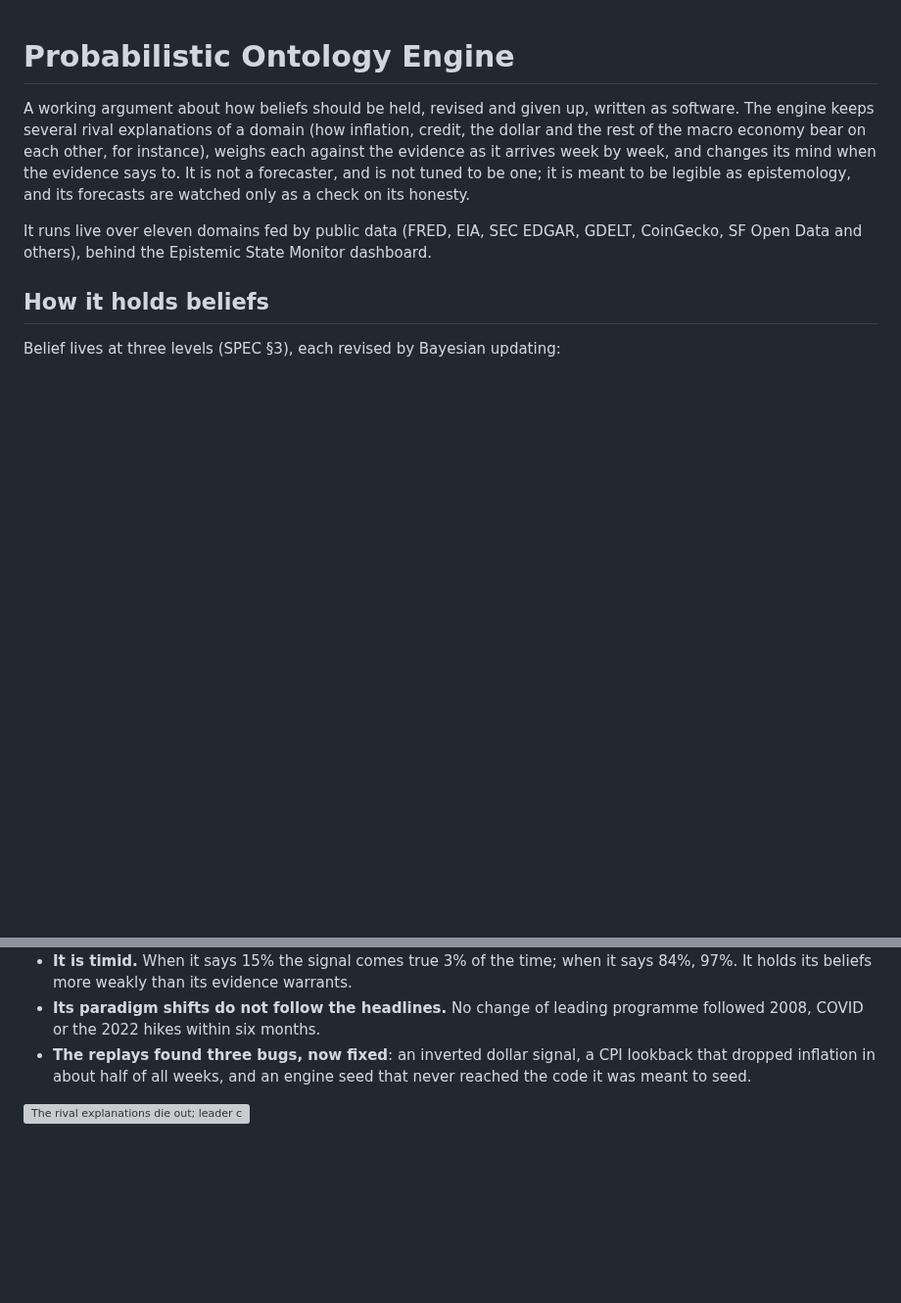
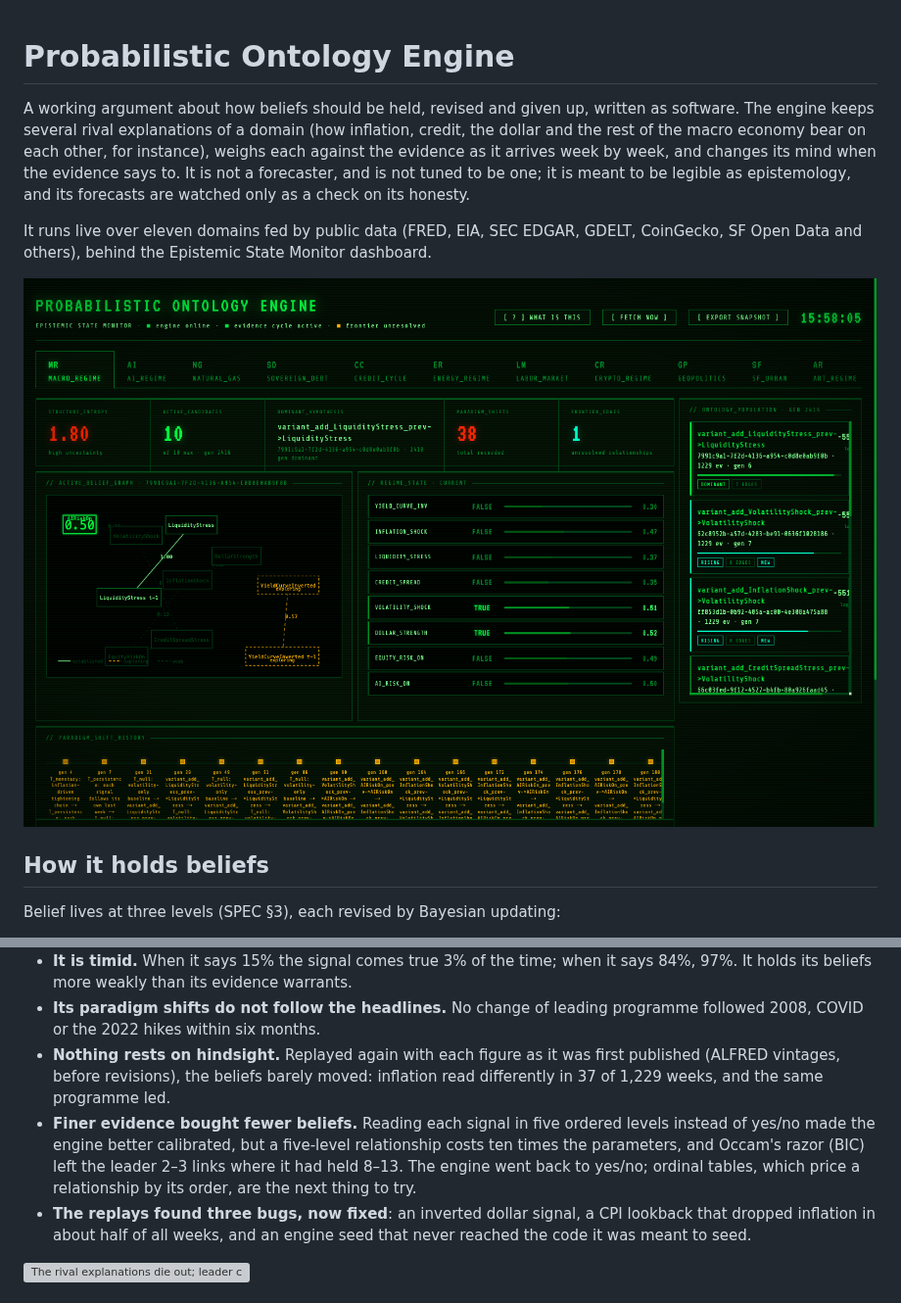
Before and after one commit to technoir7/probabilistic_ontology_engine, a Markdown page: README.md, 2 parts joined by grey strips. Shown at 98% size. Rendered like a GitHub page; pictures changed too: docs/dashboard.png (added); blank space fills up the shorter version; grey boxes are pictures that could not be loaded.

Commit message:
README: show the live dashboard, and what replays 7 and 8 found
Co-Authored-By: Claude Opus 5.5 <noreply@anthropic.com>
Claude-Session: https://claude.ai/code/session_014sZguvT87FKkgF8HxR8MMH

```diff
--- a/README.md
+++ b/README.md
@@ -11,6 +11,8 @@ epistemology, and its forecasts are watched only as a check on its honesty.
 It runs live over eleven domains fed by public data (FRED, EIA, SEC EDGAR,
 GDELT, CoinGecko, SF Open Data and others), behind the Epistemic State
 Monitor dashboard.
+
+![The Epistemic State Monitor: the macro domain's leading explanation, its belief graph, current regime and paradigm-shift history](docs/dashboard.png)
 
 ## How it holds beliefs
 
@@ -68,6 +70,16 @@ five seeds, each replay planned in writing before it ran):
   warrants.
 - **Its paradigm shifts do not follow the headlines.** No change of leading
   programme followed 2008, COVID or the 2022 hikes within six months.
+- **Nothing rests on hindsight.** Replayed again with each figure as it was
+  first published (ALFRED vintages, before revisions), the beliefs barely
+  moved: inflation read differently in 37 of 1,229 weeks, and the same
+  programme led.
+- **Finer evidence bought fewer beliefs.** Reading each signal in five
+  ordered levels instead of yes/no made the engine better calibrated, but a
+  five-level relationship costs ten times the parameters, and Occam's razor
+  (BIC) left the leader 2–3 links where it had held 8–13. The engine went
+  back to yes/no; ordinal tables, which price a relationship by its order,
+  are the next thing to try.
 - **The replays found three bugs, now fixed**: an inverted dollar signal, a
   CPI lookback that dropped inflation in about half of all weeks, and an
   engine seed that never reached the code it was meant to seed.
```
* * *
▶ _TASK STATEMENT_:
Give back the whole listing as it stands, minus its pictures.

▶ _EXERCISE RESULT_:
Before and after one commit to technoir7/probabilistic_ontology_engine, a Markdown page: README.md, 2 parts joined by grey strips. Shown at 98% size. Rendered like a GitHub page; pictures changed too: docs/dashboard.png (added); blank space fills up the shorter version; grey boxes are pictures that could not be loaded.

Commit message:
README: show the live dashboard, and what replays 7 and 8 found
Co-Authored-By: Claude Opus 5.5 <noreply@anthropic.com>
Claude-Session: https://claude.ai/code/session_014sZguvT87FKkgF8HxR8MMH

```diff
--- a/README.md
+++ b/README.md
@@ -11,6 +11,8 @@ epistemology, and its forecasts are watched only as a check on its honesty.
 It runs live over eleven domains fed by public data (FRED, EIA, SEC EDGAR,
 GDELT, CoinGecko, SF Open Data and others), behind the Epistemic State
 Monitor dashboard.
+
+![The Epistemic State Monitor: the macro domain's leading explanation, its belief graph, current regime and paradigm-shift history](docs/dashboard.png)
 
 ## How it holds beliefs
 
@@ -68,6 +70,16 @@ five seeds, each replay planned in writing before it ran):
   warrants.
 - **Its paradigm shifts do not follow the headlines.** No change of leading
   programme followed 2008, COVID or the 2022 hikes within six months.
+- **Nothing rests on hindsight.** Replayed again with each figure as it was
+  first published (ALFRED vintages, before revisions), the beliefs barely
+  moved: inflation read differently in 37 of 1,229 weeks, and the same
+  programme led.
+- **Finer evidence bought fewer beliefs.** Reading each signal in five
+  ordered levels instead of yes/no made the engine better calibrated, but a
+  five-level relationship costs ten times the parameters, and Occam's razor
+  (BIC) left the leader 2–3 links where it had held 8–13. The engine went
+  back to yes/no; ordinal tables, which price a relationship by its order,
+  are the next thing to try.
 - **The replays found three bugs, now fixed**: an inverted dollar signal, a
   CPI lookback that dropped inflation in about half of all weeks, and an
   engine seed that never reached the code it was meant to seed.
```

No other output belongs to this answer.